• _WHAT TO DO_
Tally up the lines below containing the string "backgroundColor", then write the number alone.

• _SUPPLIED ENTRIES_
━━━━━━━━━━━━━━━━━━━━
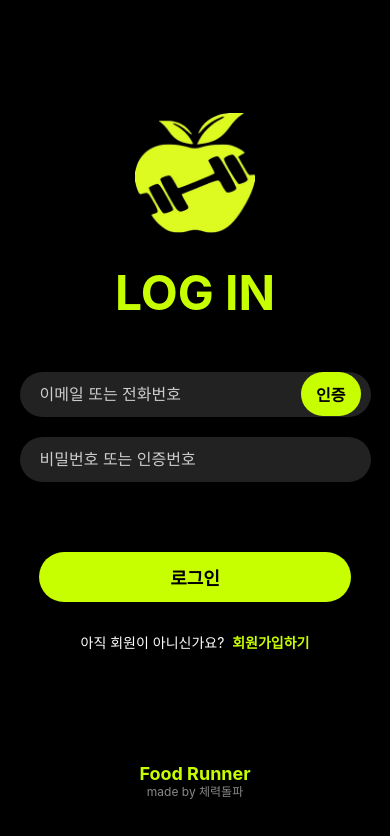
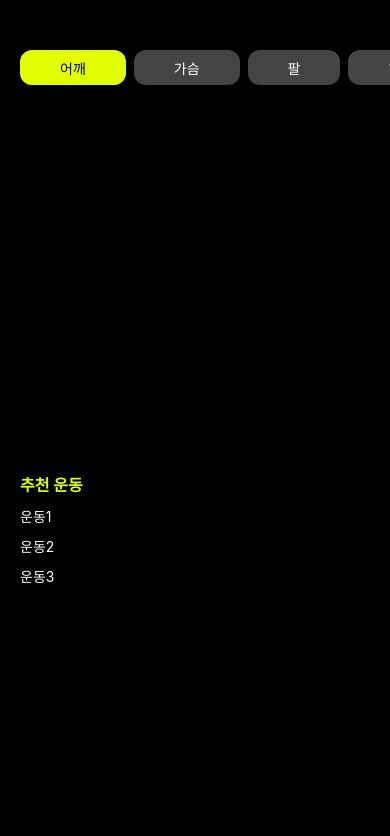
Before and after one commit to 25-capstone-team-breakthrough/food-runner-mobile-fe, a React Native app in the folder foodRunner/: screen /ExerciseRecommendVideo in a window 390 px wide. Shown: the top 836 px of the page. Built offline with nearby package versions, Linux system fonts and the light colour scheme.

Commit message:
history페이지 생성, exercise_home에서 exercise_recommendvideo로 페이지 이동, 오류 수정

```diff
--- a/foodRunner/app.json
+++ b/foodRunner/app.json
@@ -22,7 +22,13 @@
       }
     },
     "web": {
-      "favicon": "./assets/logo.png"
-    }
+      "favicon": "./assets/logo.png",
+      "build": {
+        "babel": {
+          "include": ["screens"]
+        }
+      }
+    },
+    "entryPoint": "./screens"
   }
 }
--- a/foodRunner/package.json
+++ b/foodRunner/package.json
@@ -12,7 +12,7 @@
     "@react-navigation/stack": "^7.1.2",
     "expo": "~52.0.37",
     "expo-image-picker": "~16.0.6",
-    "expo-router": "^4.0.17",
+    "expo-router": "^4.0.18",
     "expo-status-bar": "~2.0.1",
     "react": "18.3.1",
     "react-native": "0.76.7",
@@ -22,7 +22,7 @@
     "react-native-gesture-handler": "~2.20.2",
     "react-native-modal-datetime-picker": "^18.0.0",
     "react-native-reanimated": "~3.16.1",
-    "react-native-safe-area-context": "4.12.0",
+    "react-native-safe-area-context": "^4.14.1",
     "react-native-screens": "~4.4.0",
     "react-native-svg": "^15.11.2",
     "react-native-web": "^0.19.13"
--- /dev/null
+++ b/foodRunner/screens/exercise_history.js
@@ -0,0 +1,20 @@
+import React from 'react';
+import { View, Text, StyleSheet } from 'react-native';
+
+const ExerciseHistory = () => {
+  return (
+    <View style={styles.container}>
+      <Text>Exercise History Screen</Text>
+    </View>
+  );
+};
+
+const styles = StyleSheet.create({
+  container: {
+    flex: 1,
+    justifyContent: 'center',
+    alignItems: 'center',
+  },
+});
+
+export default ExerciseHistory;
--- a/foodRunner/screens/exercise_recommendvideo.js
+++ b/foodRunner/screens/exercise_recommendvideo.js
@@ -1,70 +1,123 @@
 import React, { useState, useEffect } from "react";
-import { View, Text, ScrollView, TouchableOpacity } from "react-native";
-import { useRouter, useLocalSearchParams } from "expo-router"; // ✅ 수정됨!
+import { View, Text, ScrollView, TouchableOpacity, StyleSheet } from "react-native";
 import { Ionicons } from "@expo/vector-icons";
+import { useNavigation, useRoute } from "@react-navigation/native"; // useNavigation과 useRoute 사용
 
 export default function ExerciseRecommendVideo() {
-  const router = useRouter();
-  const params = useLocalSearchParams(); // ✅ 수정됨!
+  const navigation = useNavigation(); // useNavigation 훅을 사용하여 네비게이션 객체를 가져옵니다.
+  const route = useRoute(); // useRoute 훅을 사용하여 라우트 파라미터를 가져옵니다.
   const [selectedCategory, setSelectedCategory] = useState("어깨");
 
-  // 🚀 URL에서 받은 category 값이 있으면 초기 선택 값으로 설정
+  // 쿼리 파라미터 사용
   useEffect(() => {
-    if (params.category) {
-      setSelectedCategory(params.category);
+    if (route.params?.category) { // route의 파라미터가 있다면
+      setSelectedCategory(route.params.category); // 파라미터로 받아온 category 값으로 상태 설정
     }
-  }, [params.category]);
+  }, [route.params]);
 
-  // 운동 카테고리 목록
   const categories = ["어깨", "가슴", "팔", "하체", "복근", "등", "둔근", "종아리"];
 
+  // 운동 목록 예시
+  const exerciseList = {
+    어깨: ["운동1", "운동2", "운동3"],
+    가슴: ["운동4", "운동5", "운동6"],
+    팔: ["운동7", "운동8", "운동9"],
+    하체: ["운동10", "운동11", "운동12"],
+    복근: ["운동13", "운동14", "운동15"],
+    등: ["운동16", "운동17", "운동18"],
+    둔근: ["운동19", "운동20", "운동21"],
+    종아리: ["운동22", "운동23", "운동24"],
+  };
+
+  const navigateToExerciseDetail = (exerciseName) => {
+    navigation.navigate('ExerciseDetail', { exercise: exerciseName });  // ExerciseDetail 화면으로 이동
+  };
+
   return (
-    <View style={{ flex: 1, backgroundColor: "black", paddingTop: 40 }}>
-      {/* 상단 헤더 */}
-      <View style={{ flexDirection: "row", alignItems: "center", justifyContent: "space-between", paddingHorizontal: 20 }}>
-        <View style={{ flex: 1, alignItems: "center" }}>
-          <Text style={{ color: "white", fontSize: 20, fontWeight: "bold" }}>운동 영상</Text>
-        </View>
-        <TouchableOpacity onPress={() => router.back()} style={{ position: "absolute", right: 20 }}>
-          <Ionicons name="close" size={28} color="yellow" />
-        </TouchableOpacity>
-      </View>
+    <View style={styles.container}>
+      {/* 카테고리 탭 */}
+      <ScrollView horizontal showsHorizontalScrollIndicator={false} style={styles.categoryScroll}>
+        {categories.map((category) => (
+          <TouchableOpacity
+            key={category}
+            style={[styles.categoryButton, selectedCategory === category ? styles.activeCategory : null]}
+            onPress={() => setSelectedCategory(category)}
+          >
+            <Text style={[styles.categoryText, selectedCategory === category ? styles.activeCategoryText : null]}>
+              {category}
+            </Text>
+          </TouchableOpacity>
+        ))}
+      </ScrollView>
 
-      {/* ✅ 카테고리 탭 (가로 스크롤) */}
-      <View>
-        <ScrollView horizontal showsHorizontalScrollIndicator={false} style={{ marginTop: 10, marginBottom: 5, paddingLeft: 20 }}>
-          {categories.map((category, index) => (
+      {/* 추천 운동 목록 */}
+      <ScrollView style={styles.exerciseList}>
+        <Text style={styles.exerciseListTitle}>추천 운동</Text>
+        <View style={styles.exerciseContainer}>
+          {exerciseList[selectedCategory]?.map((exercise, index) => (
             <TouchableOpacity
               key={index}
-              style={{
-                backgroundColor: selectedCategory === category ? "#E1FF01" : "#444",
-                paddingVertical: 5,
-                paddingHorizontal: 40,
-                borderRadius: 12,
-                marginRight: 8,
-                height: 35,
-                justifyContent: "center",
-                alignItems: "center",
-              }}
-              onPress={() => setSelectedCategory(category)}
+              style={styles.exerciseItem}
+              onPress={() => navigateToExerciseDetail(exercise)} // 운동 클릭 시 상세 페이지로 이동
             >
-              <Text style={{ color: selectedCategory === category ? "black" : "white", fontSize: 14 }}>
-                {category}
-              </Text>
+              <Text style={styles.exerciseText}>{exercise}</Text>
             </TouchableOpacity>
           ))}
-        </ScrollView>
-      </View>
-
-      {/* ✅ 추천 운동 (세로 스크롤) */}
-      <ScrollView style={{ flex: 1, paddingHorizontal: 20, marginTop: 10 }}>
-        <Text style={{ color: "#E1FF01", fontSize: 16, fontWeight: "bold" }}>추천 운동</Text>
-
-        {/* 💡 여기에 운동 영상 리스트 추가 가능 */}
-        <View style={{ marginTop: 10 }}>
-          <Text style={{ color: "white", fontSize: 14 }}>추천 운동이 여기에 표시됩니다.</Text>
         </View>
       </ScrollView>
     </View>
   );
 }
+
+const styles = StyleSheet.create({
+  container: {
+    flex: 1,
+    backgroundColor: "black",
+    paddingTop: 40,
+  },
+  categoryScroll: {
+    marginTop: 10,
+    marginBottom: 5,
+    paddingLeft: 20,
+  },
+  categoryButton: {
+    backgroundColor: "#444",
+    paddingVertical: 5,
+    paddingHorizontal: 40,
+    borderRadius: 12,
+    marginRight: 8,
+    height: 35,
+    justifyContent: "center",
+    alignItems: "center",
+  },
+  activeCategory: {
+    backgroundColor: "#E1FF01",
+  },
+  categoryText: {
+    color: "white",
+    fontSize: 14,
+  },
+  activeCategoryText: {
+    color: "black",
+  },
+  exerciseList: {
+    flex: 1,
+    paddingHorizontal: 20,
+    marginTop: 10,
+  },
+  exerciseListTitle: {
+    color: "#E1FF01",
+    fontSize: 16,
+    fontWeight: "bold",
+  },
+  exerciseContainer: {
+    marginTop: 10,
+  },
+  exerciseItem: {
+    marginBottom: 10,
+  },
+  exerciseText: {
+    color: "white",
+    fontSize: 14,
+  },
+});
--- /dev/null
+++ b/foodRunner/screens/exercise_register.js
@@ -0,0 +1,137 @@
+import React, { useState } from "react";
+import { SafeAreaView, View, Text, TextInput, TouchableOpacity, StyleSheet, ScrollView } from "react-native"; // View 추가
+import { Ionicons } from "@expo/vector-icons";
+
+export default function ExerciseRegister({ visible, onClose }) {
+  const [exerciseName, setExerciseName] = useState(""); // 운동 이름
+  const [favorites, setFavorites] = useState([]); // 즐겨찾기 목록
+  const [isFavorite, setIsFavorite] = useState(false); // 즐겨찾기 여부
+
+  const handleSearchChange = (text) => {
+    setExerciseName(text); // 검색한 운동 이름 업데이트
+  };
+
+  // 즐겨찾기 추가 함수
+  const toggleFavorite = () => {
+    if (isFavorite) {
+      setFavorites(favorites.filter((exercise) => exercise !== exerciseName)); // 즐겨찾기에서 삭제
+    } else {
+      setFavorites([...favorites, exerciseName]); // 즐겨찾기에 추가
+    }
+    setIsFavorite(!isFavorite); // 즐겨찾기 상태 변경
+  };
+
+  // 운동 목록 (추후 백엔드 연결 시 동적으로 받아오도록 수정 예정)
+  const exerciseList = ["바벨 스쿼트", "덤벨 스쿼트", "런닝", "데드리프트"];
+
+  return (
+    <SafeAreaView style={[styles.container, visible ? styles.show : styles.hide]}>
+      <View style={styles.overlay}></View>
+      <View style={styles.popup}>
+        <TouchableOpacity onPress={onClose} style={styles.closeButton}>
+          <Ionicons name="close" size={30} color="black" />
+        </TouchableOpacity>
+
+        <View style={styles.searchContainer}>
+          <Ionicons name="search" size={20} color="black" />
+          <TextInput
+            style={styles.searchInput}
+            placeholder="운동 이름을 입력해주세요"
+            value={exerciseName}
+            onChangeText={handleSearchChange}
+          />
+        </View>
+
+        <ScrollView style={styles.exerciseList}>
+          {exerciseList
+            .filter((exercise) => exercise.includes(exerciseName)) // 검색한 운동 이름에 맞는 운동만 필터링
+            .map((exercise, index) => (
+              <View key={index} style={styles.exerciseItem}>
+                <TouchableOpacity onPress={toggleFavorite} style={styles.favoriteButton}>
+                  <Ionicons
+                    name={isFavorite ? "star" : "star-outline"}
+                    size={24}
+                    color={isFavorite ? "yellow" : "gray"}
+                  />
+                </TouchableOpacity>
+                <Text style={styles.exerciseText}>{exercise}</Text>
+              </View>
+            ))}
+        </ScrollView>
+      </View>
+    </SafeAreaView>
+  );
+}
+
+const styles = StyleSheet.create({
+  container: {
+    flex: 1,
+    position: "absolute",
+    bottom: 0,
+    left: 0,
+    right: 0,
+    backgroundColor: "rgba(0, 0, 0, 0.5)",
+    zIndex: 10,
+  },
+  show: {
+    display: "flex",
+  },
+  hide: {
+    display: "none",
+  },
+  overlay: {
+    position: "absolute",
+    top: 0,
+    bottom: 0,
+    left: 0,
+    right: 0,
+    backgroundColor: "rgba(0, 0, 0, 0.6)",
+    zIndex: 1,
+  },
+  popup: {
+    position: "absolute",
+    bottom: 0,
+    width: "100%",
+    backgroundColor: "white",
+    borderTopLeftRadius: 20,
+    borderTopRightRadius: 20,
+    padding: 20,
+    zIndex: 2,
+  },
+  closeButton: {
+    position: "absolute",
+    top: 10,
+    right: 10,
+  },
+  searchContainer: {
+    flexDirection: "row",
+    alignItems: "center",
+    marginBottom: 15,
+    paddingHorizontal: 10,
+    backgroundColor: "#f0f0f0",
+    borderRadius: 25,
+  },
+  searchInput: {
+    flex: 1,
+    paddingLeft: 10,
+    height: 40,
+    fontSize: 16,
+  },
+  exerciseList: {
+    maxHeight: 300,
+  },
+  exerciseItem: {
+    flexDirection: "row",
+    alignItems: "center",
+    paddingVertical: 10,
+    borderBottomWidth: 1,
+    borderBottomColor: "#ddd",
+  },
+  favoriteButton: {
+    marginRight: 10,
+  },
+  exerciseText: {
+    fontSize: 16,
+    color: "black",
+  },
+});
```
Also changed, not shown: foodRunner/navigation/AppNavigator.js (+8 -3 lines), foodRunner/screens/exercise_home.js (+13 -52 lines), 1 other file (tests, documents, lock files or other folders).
━━━━━━━━━━━━━━━━━━━━
• _EXERCISE RESPONSE_
9